Tobacco and salt reduction are the top priorities because they are highly feasible, cost effective, immediate in impact and cheap to implement.
- Improved diets and physical activity
Consumption of foods high in saturated and trans fats, salt, and sugar, the paper points out, is the cause of at least 14 million deaths or 40% of the deaths from NCDs each year. Physical inactivity causes about 3 million deaths each year. Together physical inactivity and poor diets cause about half of the deaths from NCDs. Promoting physical activity and foods low in saturated and trans fats, salt, and sugar is priority #3 because important pressures have to be overcome and strong government intervention is needed. The main interventions include mass-media education campaigns, taxes for high-fat and high sugar foods, better food labeling, and regulatory restrictions for the marketing of unhealthy food products especially to children and young people.
- Reduction in hazardous alcohol intake
- Access to essential drugs and technologies

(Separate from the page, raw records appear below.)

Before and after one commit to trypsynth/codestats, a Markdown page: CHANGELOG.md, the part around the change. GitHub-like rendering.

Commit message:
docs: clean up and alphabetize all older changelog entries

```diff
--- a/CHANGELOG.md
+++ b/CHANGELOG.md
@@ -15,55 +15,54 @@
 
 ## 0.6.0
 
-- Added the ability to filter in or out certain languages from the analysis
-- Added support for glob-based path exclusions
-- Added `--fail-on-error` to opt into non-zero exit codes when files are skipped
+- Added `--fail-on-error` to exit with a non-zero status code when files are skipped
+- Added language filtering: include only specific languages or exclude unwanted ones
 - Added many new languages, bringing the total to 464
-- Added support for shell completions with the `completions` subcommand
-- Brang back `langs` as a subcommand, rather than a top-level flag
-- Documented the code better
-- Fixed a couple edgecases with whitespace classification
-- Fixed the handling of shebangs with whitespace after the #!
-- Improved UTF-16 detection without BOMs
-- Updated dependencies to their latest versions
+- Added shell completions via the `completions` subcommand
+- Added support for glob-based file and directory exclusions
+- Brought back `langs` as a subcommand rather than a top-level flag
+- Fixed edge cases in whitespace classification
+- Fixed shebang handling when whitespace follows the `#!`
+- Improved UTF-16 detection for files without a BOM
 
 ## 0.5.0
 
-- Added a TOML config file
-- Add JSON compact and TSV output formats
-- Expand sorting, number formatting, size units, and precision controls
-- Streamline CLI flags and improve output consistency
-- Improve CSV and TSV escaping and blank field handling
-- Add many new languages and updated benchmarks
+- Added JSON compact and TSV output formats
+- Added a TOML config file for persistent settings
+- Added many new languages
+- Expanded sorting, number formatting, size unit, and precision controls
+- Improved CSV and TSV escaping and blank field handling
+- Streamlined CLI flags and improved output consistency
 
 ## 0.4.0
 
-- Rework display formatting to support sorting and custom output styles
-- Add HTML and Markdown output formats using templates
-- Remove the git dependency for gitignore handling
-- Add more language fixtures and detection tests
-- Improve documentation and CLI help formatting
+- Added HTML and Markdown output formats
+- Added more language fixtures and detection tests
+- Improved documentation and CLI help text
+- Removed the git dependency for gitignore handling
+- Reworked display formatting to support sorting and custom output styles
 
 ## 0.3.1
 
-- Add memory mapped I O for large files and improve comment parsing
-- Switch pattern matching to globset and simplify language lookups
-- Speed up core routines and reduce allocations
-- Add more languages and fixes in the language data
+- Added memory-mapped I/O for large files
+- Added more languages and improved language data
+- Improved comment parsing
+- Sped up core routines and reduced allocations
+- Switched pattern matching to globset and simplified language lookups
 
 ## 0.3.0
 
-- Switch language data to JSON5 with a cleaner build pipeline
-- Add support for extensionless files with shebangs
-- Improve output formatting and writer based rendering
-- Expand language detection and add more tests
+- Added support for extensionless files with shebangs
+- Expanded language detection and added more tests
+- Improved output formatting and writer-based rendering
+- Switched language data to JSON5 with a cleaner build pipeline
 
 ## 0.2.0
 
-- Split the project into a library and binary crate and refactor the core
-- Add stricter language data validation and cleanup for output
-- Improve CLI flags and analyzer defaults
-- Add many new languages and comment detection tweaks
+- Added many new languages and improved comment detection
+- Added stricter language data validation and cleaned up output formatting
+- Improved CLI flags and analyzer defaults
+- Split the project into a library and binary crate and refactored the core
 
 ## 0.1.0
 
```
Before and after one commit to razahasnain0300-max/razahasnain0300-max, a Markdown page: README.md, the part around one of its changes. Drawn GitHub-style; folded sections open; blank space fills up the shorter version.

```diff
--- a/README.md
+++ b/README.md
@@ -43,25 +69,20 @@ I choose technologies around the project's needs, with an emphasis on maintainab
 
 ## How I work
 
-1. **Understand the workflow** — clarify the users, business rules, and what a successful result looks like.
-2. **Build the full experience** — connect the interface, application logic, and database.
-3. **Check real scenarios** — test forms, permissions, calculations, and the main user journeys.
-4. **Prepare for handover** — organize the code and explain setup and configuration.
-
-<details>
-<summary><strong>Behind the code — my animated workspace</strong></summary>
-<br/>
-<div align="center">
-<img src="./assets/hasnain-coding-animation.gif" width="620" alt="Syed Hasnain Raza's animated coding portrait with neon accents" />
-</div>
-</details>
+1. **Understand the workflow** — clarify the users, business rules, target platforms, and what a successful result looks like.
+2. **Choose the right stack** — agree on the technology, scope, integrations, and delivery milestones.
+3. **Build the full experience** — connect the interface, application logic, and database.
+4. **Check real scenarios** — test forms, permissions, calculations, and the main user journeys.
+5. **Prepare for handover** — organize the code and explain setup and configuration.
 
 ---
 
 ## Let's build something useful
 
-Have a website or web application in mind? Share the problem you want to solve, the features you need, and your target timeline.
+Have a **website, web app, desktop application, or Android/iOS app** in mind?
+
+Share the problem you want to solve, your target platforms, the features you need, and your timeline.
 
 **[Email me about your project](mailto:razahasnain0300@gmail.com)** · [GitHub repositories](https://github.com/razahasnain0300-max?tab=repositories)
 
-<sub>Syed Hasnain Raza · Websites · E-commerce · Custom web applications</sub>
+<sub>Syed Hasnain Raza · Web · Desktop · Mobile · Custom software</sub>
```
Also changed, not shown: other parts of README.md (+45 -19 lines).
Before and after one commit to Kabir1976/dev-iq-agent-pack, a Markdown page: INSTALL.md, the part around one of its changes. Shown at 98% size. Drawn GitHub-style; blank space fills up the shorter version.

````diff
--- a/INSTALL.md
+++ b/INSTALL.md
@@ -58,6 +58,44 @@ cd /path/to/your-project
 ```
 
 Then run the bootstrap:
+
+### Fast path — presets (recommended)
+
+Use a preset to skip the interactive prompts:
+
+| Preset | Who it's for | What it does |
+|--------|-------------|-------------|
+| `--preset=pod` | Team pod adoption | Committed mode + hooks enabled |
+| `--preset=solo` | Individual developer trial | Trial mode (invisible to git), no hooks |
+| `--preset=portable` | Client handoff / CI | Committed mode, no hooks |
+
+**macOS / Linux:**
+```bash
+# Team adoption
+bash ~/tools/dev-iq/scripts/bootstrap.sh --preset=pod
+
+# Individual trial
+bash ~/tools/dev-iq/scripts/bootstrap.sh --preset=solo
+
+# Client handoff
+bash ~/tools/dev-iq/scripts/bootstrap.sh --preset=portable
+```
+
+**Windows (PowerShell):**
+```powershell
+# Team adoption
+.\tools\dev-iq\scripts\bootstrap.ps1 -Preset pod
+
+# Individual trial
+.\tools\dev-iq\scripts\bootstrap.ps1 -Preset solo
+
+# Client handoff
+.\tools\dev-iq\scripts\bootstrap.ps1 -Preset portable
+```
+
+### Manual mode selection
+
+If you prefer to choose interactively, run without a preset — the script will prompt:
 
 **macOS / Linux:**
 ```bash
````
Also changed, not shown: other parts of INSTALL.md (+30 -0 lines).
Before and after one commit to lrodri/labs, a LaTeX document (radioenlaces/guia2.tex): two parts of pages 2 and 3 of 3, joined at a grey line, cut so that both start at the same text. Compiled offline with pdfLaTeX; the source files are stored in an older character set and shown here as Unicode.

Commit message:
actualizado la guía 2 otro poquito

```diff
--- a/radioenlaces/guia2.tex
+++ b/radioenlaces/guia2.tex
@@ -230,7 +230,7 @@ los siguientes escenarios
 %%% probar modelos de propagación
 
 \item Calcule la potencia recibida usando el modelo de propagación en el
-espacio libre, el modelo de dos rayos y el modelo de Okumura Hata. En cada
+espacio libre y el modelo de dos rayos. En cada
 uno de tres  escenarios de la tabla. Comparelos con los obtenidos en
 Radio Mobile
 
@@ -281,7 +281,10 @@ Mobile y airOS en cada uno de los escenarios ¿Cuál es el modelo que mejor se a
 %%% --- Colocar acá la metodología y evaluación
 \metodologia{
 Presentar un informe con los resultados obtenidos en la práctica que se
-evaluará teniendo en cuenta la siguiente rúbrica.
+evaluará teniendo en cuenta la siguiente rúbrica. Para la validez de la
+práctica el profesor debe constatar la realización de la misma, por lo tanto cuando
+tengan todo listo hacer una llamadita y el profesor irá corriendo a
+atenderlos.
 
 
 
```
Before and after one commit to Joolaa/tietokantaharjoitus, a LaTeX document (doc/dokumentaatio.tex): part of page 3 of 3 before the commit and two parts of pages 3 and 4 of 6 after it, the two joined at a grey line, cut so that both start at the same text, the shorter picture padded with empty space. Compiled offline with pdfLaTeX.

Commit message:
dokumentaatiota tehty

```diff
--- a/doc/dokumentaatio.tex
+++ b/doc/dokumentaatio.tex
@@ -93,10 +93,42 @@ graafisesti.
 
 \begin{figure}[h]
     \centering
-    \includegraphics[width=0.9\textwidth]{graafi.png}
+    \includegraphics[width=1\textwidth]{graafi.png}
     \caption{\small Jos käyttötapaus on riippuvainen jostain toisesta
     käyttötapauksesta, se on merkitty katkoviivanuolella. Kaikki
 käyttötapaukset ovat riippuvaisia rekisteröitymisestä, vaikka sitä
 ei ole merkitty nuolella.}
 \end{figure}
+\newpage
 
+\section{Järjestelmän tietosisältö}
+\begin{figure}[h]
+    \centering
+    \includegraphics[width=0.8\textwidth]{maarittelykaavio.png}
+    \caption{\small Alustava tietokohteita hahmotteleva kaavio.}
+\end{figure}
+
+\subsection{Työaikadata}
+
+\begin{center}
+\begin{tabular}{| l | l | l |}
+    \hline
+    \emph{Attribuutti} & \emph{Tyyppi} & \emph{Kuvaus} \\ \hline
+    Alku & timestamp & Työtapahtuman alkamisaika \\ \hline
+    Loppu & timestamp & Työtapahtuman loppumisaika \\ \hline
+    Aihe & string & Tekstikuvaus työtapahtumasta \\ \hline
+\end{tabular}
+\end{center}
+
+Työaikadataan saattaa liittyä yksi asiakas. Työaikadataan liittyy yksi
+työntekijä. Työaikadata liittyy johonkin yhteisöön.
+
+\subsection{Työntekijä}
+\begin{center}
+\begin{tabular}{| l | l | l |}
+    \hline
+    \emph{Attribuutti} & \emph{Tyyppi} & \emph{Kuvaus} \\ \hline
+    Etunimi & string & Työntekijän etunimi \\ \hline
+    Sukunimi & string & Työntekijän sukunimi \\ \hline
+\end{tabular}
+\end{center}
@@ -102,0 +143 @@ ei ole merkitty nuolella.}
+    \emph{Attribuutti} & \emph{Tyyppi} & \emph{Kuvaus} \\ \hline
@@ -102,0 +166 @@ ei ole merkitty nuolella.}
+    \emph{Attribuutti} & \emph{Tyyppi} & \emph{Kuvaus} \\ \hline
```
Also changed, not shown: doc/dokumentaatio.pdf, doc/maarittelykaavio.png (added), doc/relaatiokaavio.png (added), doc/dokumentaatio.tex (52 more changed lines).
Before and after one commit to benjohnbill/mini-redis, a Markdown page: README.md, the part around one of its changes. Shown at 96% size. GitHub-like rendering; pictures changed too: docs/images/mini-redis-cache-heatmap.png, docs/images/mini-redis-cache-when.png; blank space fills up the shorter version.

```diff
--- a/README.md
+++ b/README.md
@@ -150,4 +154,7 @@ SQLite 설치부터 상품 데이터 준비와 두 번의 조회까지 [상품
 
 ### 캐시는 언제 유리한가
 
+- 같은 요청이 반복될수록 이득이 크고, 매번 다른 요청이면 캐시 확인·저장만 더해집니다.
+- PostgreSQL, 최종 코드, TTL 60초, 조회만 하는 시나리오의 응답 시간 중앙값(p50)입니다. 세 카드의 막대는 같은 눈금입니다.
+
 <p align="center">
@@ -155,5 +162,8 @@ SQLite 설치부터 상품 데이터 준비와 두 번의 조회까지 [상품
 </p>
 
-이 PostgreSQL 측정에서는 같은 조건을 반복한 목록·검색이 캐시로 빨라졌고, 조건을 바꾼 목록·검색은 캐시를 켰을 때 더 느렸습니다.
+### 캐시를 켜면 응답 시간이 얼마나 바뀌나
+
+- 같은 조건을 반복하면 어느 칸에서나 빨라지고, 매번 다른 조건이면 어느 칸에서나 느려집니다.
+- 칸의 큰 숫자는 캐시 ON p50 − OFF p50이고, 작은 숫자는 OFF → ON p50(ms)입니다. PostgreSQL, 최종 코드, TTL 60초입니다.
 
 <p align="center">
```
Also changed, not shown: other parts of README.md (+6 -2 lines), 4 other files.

We are encouraged that prevention is central in this paper – and that four of the five recommended actions are measures for NCD prevention through lifestyle changes. This is exactly the work in which Arogya World is engaged. We have taken it on as our mission – changing the course of chronic disease, one community at a time, through advocacy and prevention.
By far the most important document on NCDs that has come out in the last year or so, this article is one that will be referenced over and over again by governments, policy makers, think tanks, NGOs, healthcare providers and the public health community.
One of the most important points made in the paper is how affordable these measures are. “Implementation of priority interventions does not need a new global fund,“ the authors say. That is hugely reassuring because in the current economic climate making the case for a new Global Fund for NCDs would have been nearly impossible. They argue that the two most important actions—full implementation of tobacco control and salt reduction—are affordable in all countries with a cost of about US$0·20 cents per person per year in China and India.
We believe this paper will serve as a how-to guide for policymakers from around the globe, and inform to a great extent, the Outcomes Document from the UN High-Level Meeting this September.
Two other noteworthy documents released this month that will undoubtedly also inform the UN NCDs Outcomes Document are:
- The Youth Manifesto
This set of 7 asks and 7 commitments comes from an impressive group of young professionals. The Young Professionals Chronic Disease Network includes doctors and public health experts, big names in their own right, who see NCDs as the social justice issue of their generation and are determined to do something about it.
- Global Leadership, Local Solutions: Mobilizing for NCDs
This statement from the Global Health Council’s NCD Roundtable adds value by outlining ways countries can integrate NCD services into their health systems. This statement is distinctive in that it represents the voice of the global health community as a whole including NGOs working in the NCD space and those that aren’t, as well as industry.